### Provided records
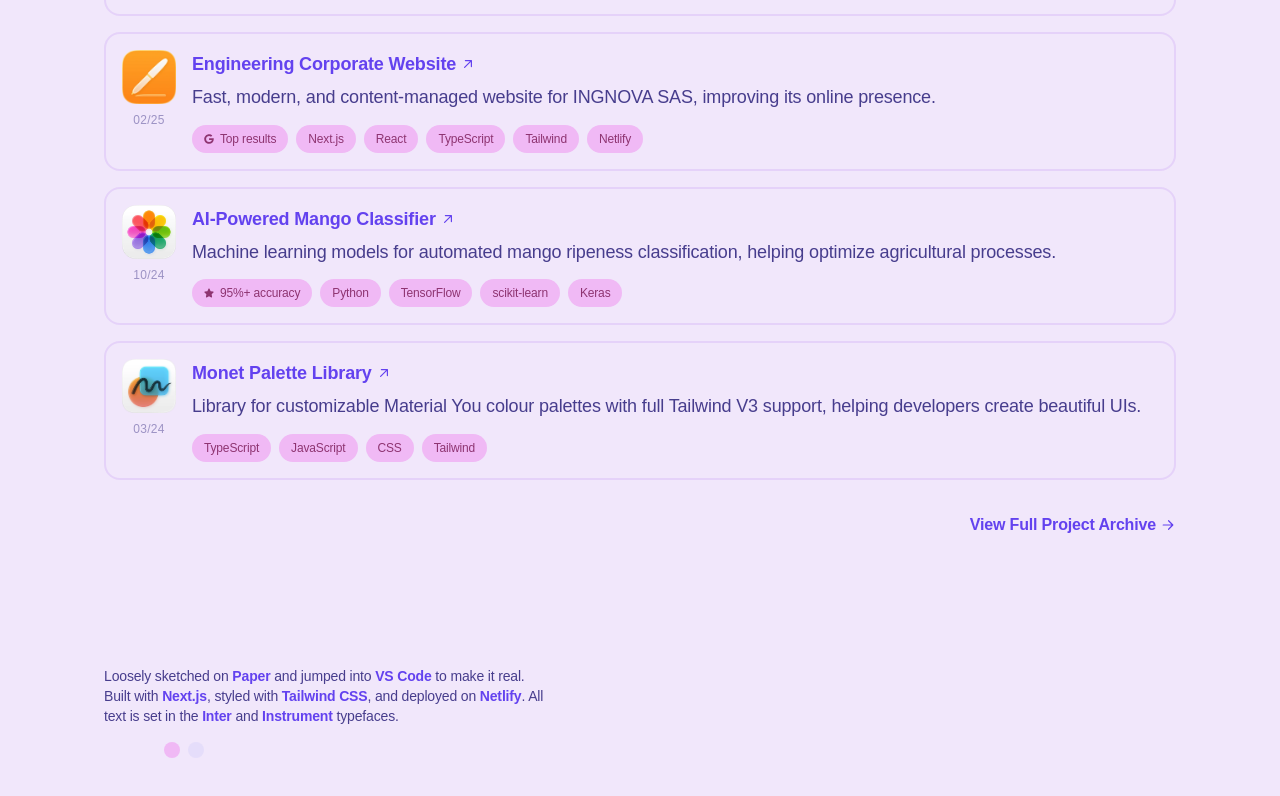
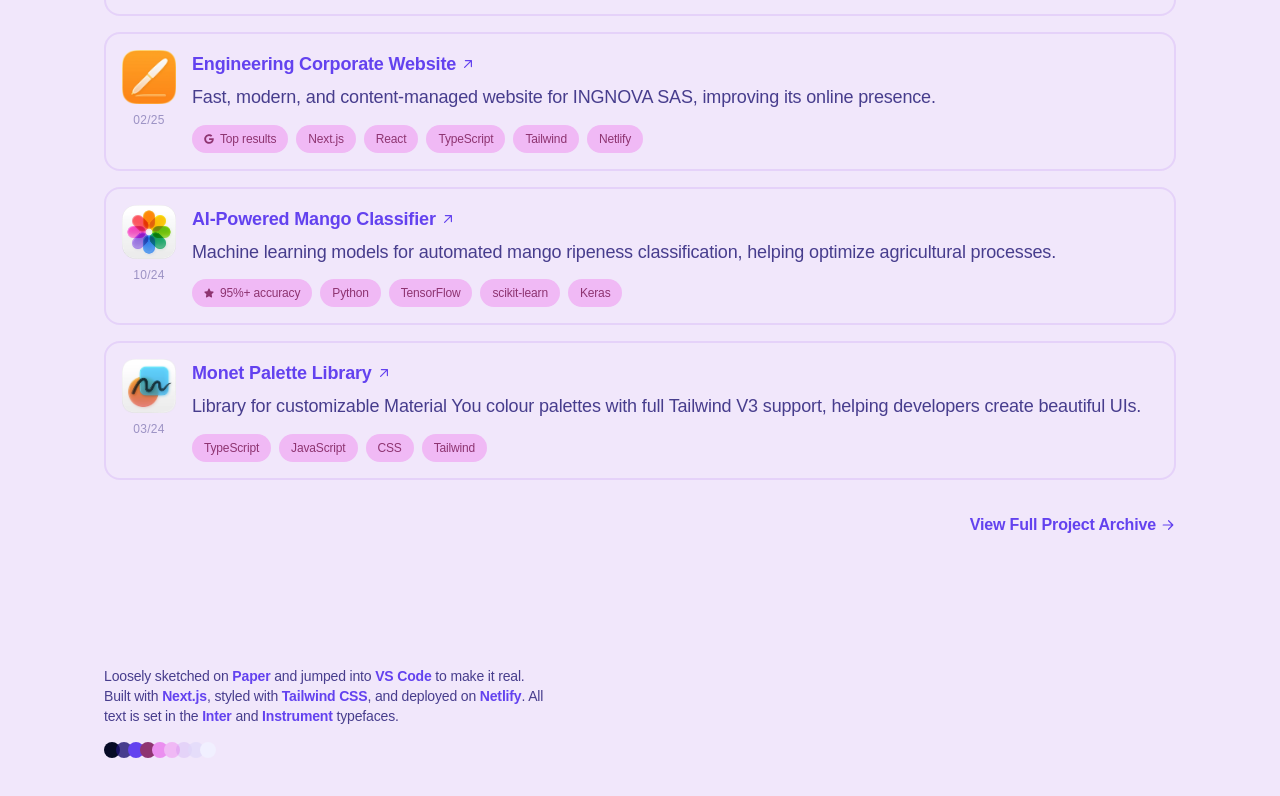
Before and after one commit to dejesusbg/resume, a Next.js app: page / in a window 1280 px wide. Shown: the part 3005-3801 px from the top of the page. Built offline with nearby package versions, Linux system fonts and the light colour scheme; a web font is replaced by a local one.

Commit message:
update colours list

```diff
--- a/src/components/layout/Footer.tsx
+++ b/src/components/layout/Footer.tsx
@@ -5,10 +5,20 @@
 import clsx from 'clsx';
 import { usePathname } from 'next/navigation';
 
-const colours = ['ebony', 'cloud', 'periw', 'berry', 'lovie', 'blush', 'misty', 'lilac', 'frost'];
+const colours = [
+	'bg-ebony',
+	'bg-cloud',
+	'bg-periw',
+	'bg-berry',
+	'bg-lovie',
+	'bg-blush',
+	'bg-misty',
+	'bg-lilac',
+	'bg-frost',
+];
 
-const ColourCircle = ({ colourClass }: { colourClass: string }) => (
-	<div className={clsx('w-4 h-4 rounded-full', 'bg-' + colourClass)}></div>
+const ColourCircle = ({ className }: { className: string }) => (
+	<div className={clsx('w-4 h-4 rounded-full', className)}></div>
 );
 
 const Footer = () => {
@@ -22,8 +32,9 @@
 					{credits}
 				</MarkdownRaw>
 				<div className="flex flex-wrap -space-x-1">
-					{colours.map((colour, i) => (
-						<ColourCircle key={i} colourClass={colour} />
+					{/* Pass the full class name to the component */}
+					{colours.map((className, i) => (
+						<ColourCircle key={i} className={className} />
 					))}
 				</div>
 			</footer>
```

### Assignment
Word for word and without any pictures, return all of the lines above.

### Final answer
Before and after one commit to dejesusbg/resume, a Next.js app: page / in a window 1280 px wide. Shown: the part 3005-3801 px from the top of the page. Built offline with nearby package versions, Linux system fonts and the light colour scheme; a web font is replaced by a local one.

Commit message:
update colours list

```diff
--- a/src/components/layout/Footer.tsx
+++ b/src/components/layout/Footer.tsx
@@ -5,10 +5,20 @@
 import clsx from 'clsx';
 import { usePathname } from 'next/navigation';
 
-const colours = ['ebony', 'cloud', 'periw', 'berry', 'lovie', 'blush', 'misty', 'lilac', 'frost'];
+const colours = [
+	'bg-ebony',
+	'bg-cloud',
+	'bg-periw',
+	'bg-berry',
+	'bg-lovie',
+	'bg-blush',
+	'bg-misty',
+	'bg-lilac',
+	'bg-frost',
+];
 
-const ColourCircle = ({ colourClass }: { colourClass: string }) => (
-	<div className={clsx('w-4 h-4 rounded-full', 'bg-' + colourClass)}></div>
+const ColourCircle = ({ className }: { className: string }) => (
+	<div className={clsx('w-4 h-4 rounded-full', className)}></div>
 );
 
 const Footer = () => {
@@ -22,8 +32,9 @@
 					{credits}
 				</MarkdownRaw>
 				<div className="flex flex-wrap -space-x-1">
-					{colours.map((colour, i) => (
-						<ColourCircle key={i} colourClass={colour} />
+					{/* Pass the full class name to the component */}
+					{colours.map((className, i) => (
+						<ColourCircle key={i} className={className} />
 					))}
 				</div>
 			</footer>
```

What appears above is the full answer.